I don’t normally put the work of Johannes Vermeer (1632 – 1675) and Chuck Close (1940 – ) in the same box, but there is a similarity to their process, however different their results. Both pursue the multitudinous variations of tone and shape in their subjects. Vermeer pulls adjacent tones together, as in the face below, then at a certain point leaps from light to dark, largely suppressing middle tones. So the face tones, both lit and shadowed, are very close; hair and eyes are suddenly, sharply dark.
Close, by contrast, follows a more even progression from light to dark.

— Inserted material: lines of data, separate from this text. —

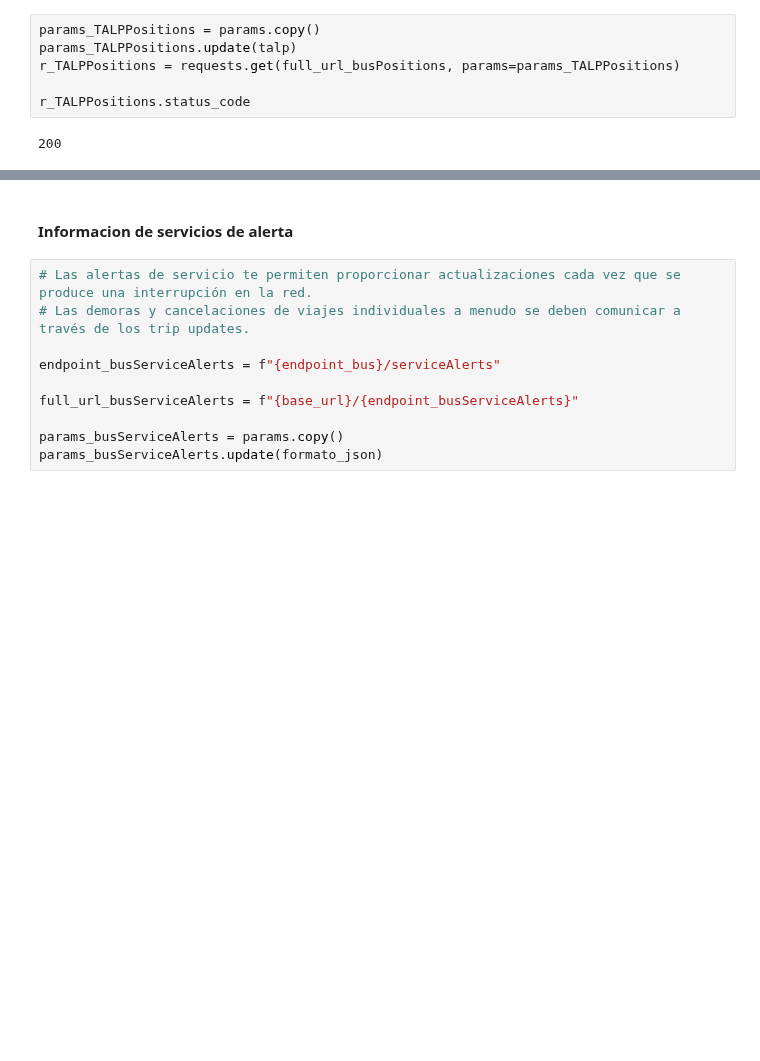
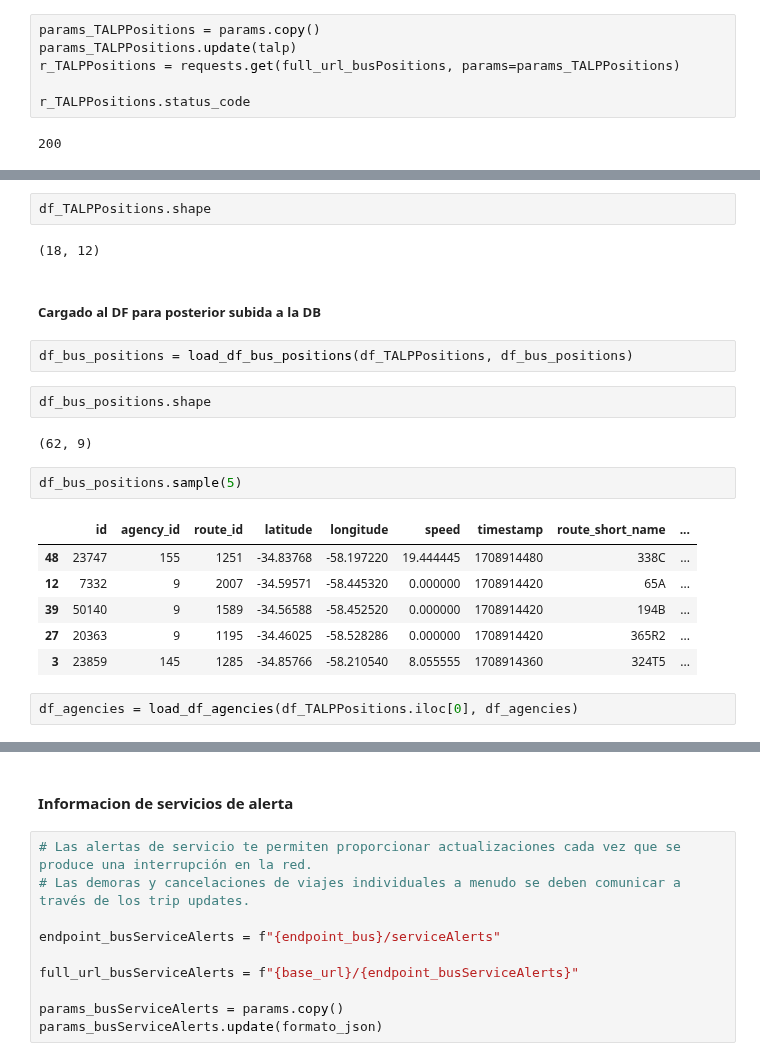
Before and after one commit to c-gonzalez-a/DataEngineeringCoder, a Jupyter notebook: main.ipynb, the cells around one changed output, grey strips where cells are left out. Drawn from its saved outputs; the diff is of its cells as text; blank space fills up the shorter version.

```diff
--- a/main.ipynb
+++ b/main.ipynb
@@ -195,0 +336,23 @@ df_TALPPositions.sample(n=10)
+# %%
+df_TALPPositions.shape
+# %% [output]
+(18, 12)
+# %% [markdown]
+##### Cargado al DF para posterior subida a la DB
+# %%
+df_bus_positions = load_df_bus_positions(df_TALPPositions, df_bus_positions)
+# %%
+df_bus_positions.shape
+# %% [output]
+(62, 9)
+# %%
+df_bus_positions.sample(5)
+# %% [output]
+|  | id | agency_id | route_id | latitude | longitude | speed | timestamp | route_short_name | ... |
+| 48 | 23747 | 155 | 1251 | -34.83768 | -58.197220 | 19.444445 | 1708914480 | 338C | ... |
+| 12 | 7332 | 9 | 2007 | -34.59571 | -58.445320 | 0.000000 | 1708914420 | 65A | ... |
+| 39 | 50140 | 9 | 1589 | -34.56588 | -58.452520 | 0.000000 | 1708914420 | 194B | ... |
+| 27 | 20363 | 9 | 1195 | -34.46025 | -58.528286 | 0.000000 | 1708914420 | 365R2 | ... |
+| 3 | 23859 | 145 | 1285 | -34.85766 | -58.210540 | 8.055555 | 1708914360 | 324T5 | ... |
+# %%
+df_agencies = load_df_agencies(df_TALPPositions.iloc[0], df_agencies)
```
Also changed, not shown: parts of 28 cells of this notebook.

But both impart a wonderful vivacity to their images by the little sparkly lights that set off the mid tones and darks without bogging down in the flatfooted rendering of each shape. Vermeer uses them subtly–in her hat, her eyes, nose, lips, earrings, lions’ heads–Impressionism two hundred years ahead of time–while Close uses them frontally, and all over, so that his shapes project bounce and discovery rather than Vermeer’s rich and intriguing calm.